Data to examine:
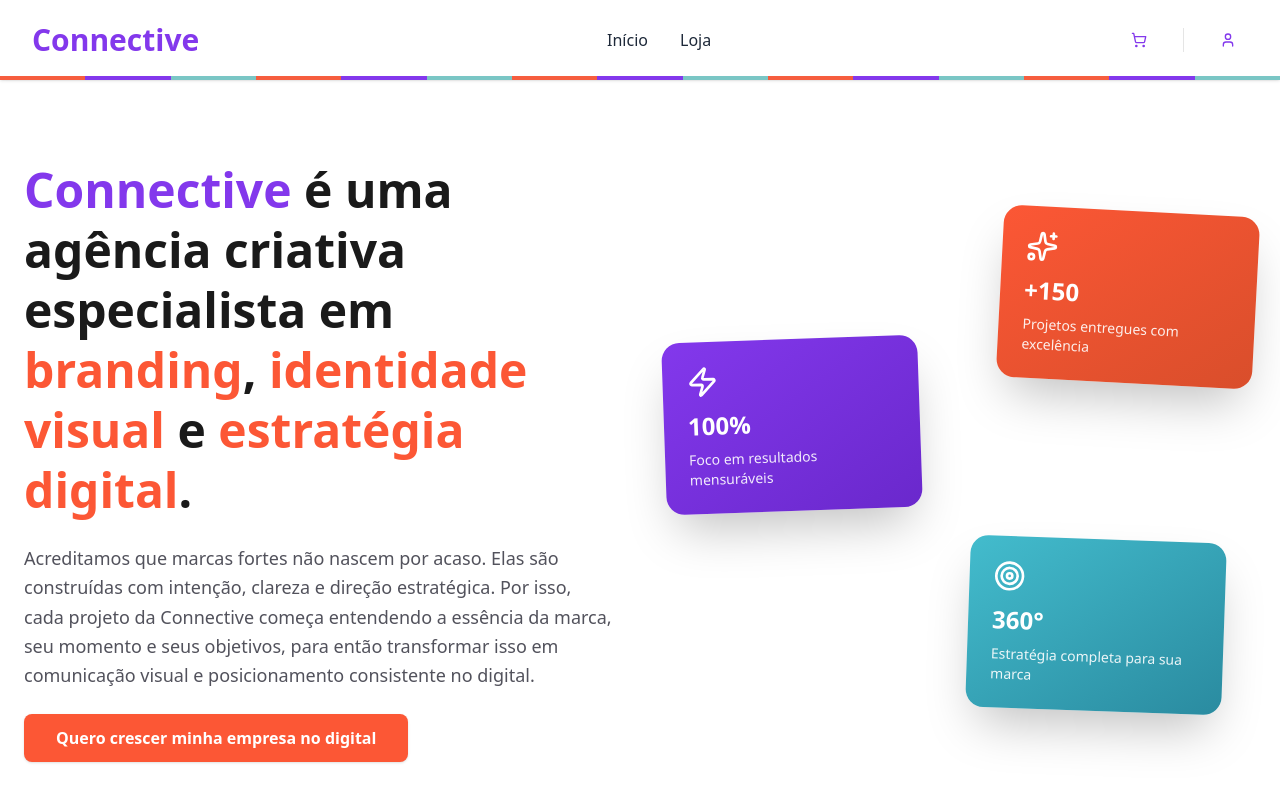
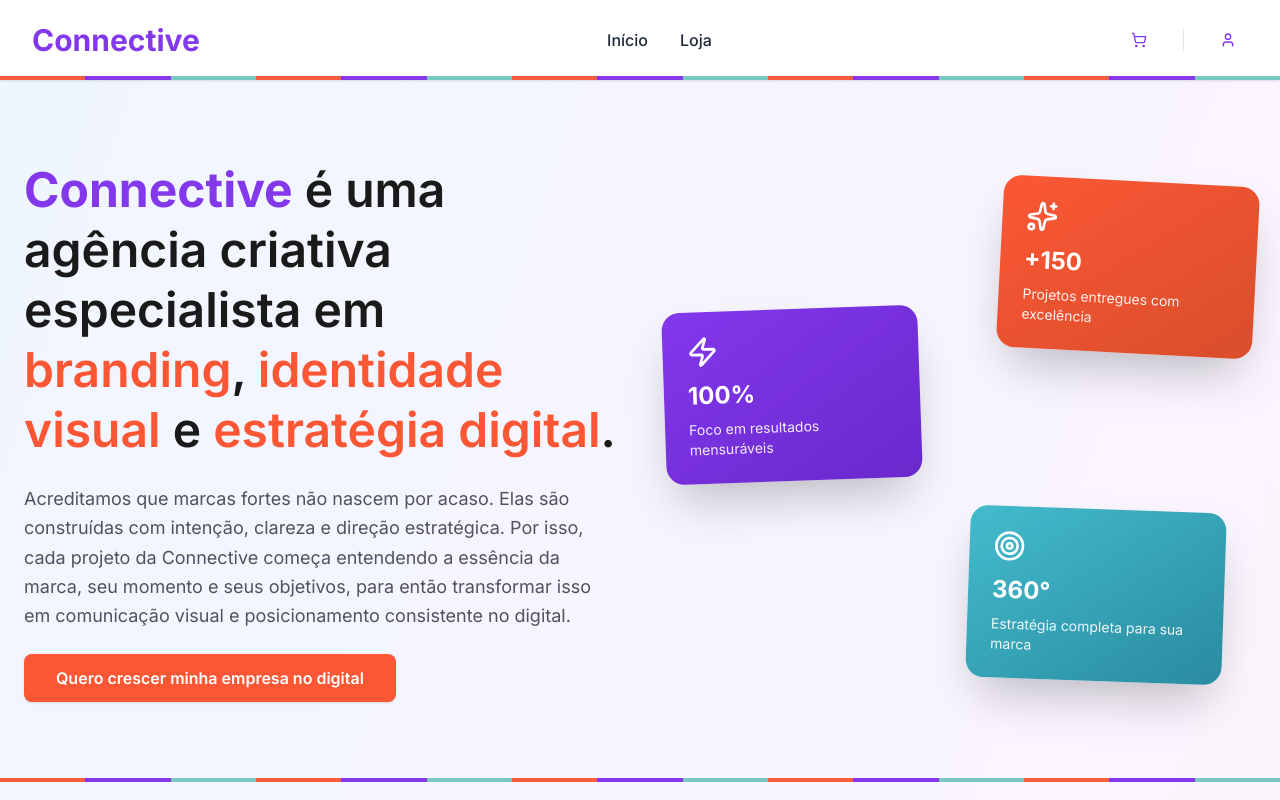
Before and after one commit to 21lucasbarros/connective, a Next.js app: page / in a window 1280 px wide. Shown: the top 800 px of the page. Built offline with nearby package versions, Linux system fonts and the light colour scheme.

Commit message:
feat: atualizei estilos de tipografia e gradientes de fundo em varios componentes.

```diff
--- a/src/app/globals.css
+++ b/src/app/globals.css
@@ -66,8 +66,12 @@
 @theme inline {
   --color-background: var(--background);
   --color-foreground: var(--foreground);
-  --font-sans: var(--font-geist-sans);
-  --font-mono: var(--font-geist-mono);
+  --font-sans: var(--font-inter);
+  --font-mono: var(--font-inter);
+  --fw-regular: 400;
+  --fw-medium: 500;
+  --fw-semibold: 600;
+  --fw-bold: 700;
   --color-sidebar-ring: var(--sidebar-ring);
   --color-sidebar-border: var(--sidebar-border);
   --color-sidebar-accent-foreground: var(--sidebar-accent-foreground);
@@ -186,5 +190,33 @@
   }
   body {
     @apply bg-background text-foreground;
+    font-family: var(--font-inter), system-ui, -apple-system, "Segoe UI", Roboto,
+      "Helvetica Neue", Arial, "Noto Sans", "Liberation Sans", sans-serif;
+    font-weight: var(--fw-regular);
+  }
+  code,
+  kbd,
+  samp,
+  pre {
+    font-family: var(--font-mono);
+  }
+
+  /* Typography rules: titles, body text, buttons */
+  h1,
+  h2,
+  h3,
+  h4,
+  h5,
+  h6 {
+    font-family: var(--font-inter);
+    font-weight: var(--fw-semibold);
+  }
+
+  button,
+  input[type="button"],
+  input[type="submit"],
+  .btn {
+    font-family: var(--font-inter);
+    font-weight: var(--fw-medium);
   }
 }
--- a/src/app/layout.tsx
+++ b/src/app/layout.tsx
@@ -1,18 +1,13 @@
+import "./globals.css";
 import type { Metadata } from "next";
-import { Geist, Geist_Mono } from "next/font/google";
-import "./globals.css";
-import Header from "@/components/header";
+import { Inter } from "next/font/google";
 import { CartProvider } from "@/lib/cart";
 import { AuthProvider } from "@/lib/auth";
 
-const geistSans = Geist({
-  variable: "--font-geist-sans",
+const inter = Inter({
+  variable: "--font-inter",
   subsets: ["latin"],
-});
-
-const geistMono = Geist_Mono({
-  variable: "--font-geist-mono",
-  subsets: ["latin"],
+  weight: ["400", "500", "600", "700"],
 });
 
 export const metadata: Metadata = {
@@ -27,9 +22,7 @@ export default function RootLayout({
 }>) {
   return (
     <html lang="pt-br">
-      <body
-        className={`${geistSans.variable} ${geistMono.variable} antialiased`}
-      >
+      <body className={`${inter.variable} antialiased`}>
         <AuthProvider>
           <CartProvider>{children}</CartProvider>
         </AuthProvider>
--- a/src/app/page.tsx
+++ b/src/app/page.tsx
@@ -6,7 +6,7 @@ import Hero from "@/components/hero";
 
 export default function Home() {
   return (
-    <main className="bg-[#f7f7f7] min-h-screen flex flex-col text-[#1a1a1a]">
+    <main className="bg-linear-to-br from-blue-50 via-purple-50 to-pink-50 min-h-screen flex flex-col text-[#1a1a1a]">
       <Header />
       <Hero />
       <About />
--- a/src/components/about.tsx
+++ b/src/components/about.tsx
@@ -4,7 +4,7 @@ import { motion } from "framer-motion";
 
 export default function About() {
   return (
-    <section className="py-16 px-6 bg-linear-to-b from-pink-50 to-white w-full">
+    <section className="py-16 px-6 w-full">
       <div className="max-w-6xl mx-auto">
         <motion.h2
           className="text-3xl md:text-4xl font-bold text-center mb-12 text-gray-800"
--- a/src/components/company-values.tsx
+++ b/src/components/company-values.tsx
@@ -61,7 +61,7 @@ export default function CompanyValues() {
   ];
 
   return (
-    <div className="min-h-screen bg-linear-to-br from-blue-50 via-purple-50 to-pink-50 py-16 px-4">
+    <div className="min-h-screen py-16 px-4">
       <div className="max-w-5xl mx-auto">
         {/* Header */}
         <motion.div
--- a/src/components/hero.tsx
+++ b/src/components/hero.tsx
@@ -7,7 +7,7 @@ import ColorBar from "@/components/color-bar";
 
 export default function Hero() {
   return (
-    <section className="w-full bg-white py-20 relative">
+    <section className="w-full py-20 relative">
       <div className="max-w-7xl mx-auto pl-4 pr-6 md:pl-6 md:pr-6">
         <div className="grid md:grid-cols-2 gap-12 items-center">
           <motion.div
```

Work instruction: The expected output is the material above, repeated exactly and free of pictures.

Response to the exercise:
Before and after one commit to 21lucasbarros/connective, a Next.js app: page / in a window 1280 px wide. Shown: the top 800 px of the page. Built offline with nearby package versions, Linux system fonts and the light colour scheme.

Commit message:
feat: atualizei estilos de tipografia e gradientes de fundo em varios componentes.

```diff
--- a/src/app/globals.css
+++ b/src/app/globals.css
@@ -66,8 +66,12 @@
 @theme inline {
   --color-background: var(--background);
   --color-foreground: var(--foreground);
-  --font-sans: var(--font-geist-sans);
-  --font-mono: var(--font-geist-mono);
+  --font-sans: var(--font-inter);
+  --font-mono: var(--font-inter);
+  --fw-regular: 400;
+  --fw-medium: 500;
+  --fw-semibold: 600;
+  --fw-bold: 700;
   --color-sidebar-ring: var(--sidebar-ring);
   --color-sidebar-border: var(--sidebar-border);
   --color-sidebar-accent-foreground: var(--sidebar-accent-foreground);
@@ -186,5 +190,33 @@
   }
   body {
     @apply bg-background text-foreground;
+    font-family: var(--font-inter), system-ui, -apple-system, "Segoe UI", Roboto,
+      "Helvetica Neue", Arial, "Noto Sans", "Liberation Sans", sans-serif;
+    font-weight: var(--fw-regular);
+  }
+  code,
+  kbd,
+  samp,
+  pre {
+    font-family: var(--font-mono);
+  }
+
+  /* Typography rules: titles, body text, buttons */
+  h1,
+  h2,
+  h3,
+  h4,
+  h5,
+  h6 {
+    font-family: var(--font-inter);
+    font-weight: var(--fw-semibold);
+  }
+
+  button,
+  input[type="button"],
+  input[type="submit"],
+  .btn {
+    font-family: var(--font-inter);
+    font-weight: var(--fw-medium);
   }
 }
--- a/src/app/layout.tsx
+++ b/src/app/layout.tsx
@@ -1,18 +1,13 @@
+import "./globals.css";
 import type { Metadata } from "next";
-import { Geist, Geist_Mono } from "next/font/google";
-import "./globals.css";
-import Header from "@/components/header";
+import { Inter } from "next/font/google";
 import { CartProvider } from "@/lib/cart";
 import { AuthProvider } from "@/lib/auth";
 
-const geistSans = Geist({
-  variable: "--font-geist-sans",
+const inter = Inter({
+  variable: "--font-inter",
   subsets: ["latin"],
-});
-
-const geistMono = Geist_Mono({
-  variable: "--font-geist-mono",
-  subsets: ["latin"],
+  weight: ["400", "500", "600", "700"],
 });
 
 export const metadata: Metadata = {
@@ -27,9 +22,7 @@ export default function RootLayout({
 }>) {
   return (
     <html lang="pt-br">
-      <body
-        className={`${geistSans.variable} ${geistMono.variable} antialiased`}
-      >
+      <body className={`${inter.variable} antialiased`}>
         <AuthProvider>
           <CartProvider>{children}</CartProvider>
         </AuthProvider>
--- a/src/app/page.tsx
+++ b/src/app/page.tsx
@@ -6,7 +6,7 @@ import Hero from "@/components/hero";
 
 export default function Home() {
   return (
-    <main className="bg-[#f7f7f7] min-h-screen flex flex-col text-[#1a1a1a]">
+    <main className="bg-linear-to-br from-blue-50 via-purple-50 to-pink-50 min-h-screen flex flex-col text-[#1a1a1a]">
       <Header />
       <Hero />
       <About />
--- a/src/components/about.tsx
+++ b/src/components/about.tsx
@@ -4,7 +4,7 @@ import { motion } from "framer-motion";
 
 export default function About() {
   return (
-    <section className="py-16 px-6 bg-linear-to-b from-pink-50 to-white w-full">
+    <section className="py-16 px-6 w-full">
       <div className="max-w-6xl mx-auto">
         <motion.h2
           className="text-3xl md:text-4xl font-bold text-center mb-12 text-gray-800"
--- a/src/components/company-values.tsx
+++ b/src/components/company-values.tsx
@@ -61,7 +61,7 @@ export default function CompanyValues() {
   ];
 
   return (
-    <div className="min-h-screen bg-linear-to-br from-blue-50 via-purple-50 to-pink-50 py-16 px-4">
+    <div className="min-h-screen py-16 px-4">
       <div className="max-w-5xl mx-auto">
         {/* Header */}
         <motion.div
--- a/src/components/hero.tsx
+++ b/src/components/hero.tsx
@@ -7,7 +7,7 @@ import ColorBar from "@/components/color-bar";
 
 export default function Hero() {
   return (
-    <section className="w-full bg-white py-20 relative">
+    <section className="w-full py-20 relative">
       <div className="max-w-7xl mx-auto pl-4 pr-6 md:pl-6 md:pr-6">
         <div className="grid md:grid-cols-2 gap-12 items-center">
           <motion.div
```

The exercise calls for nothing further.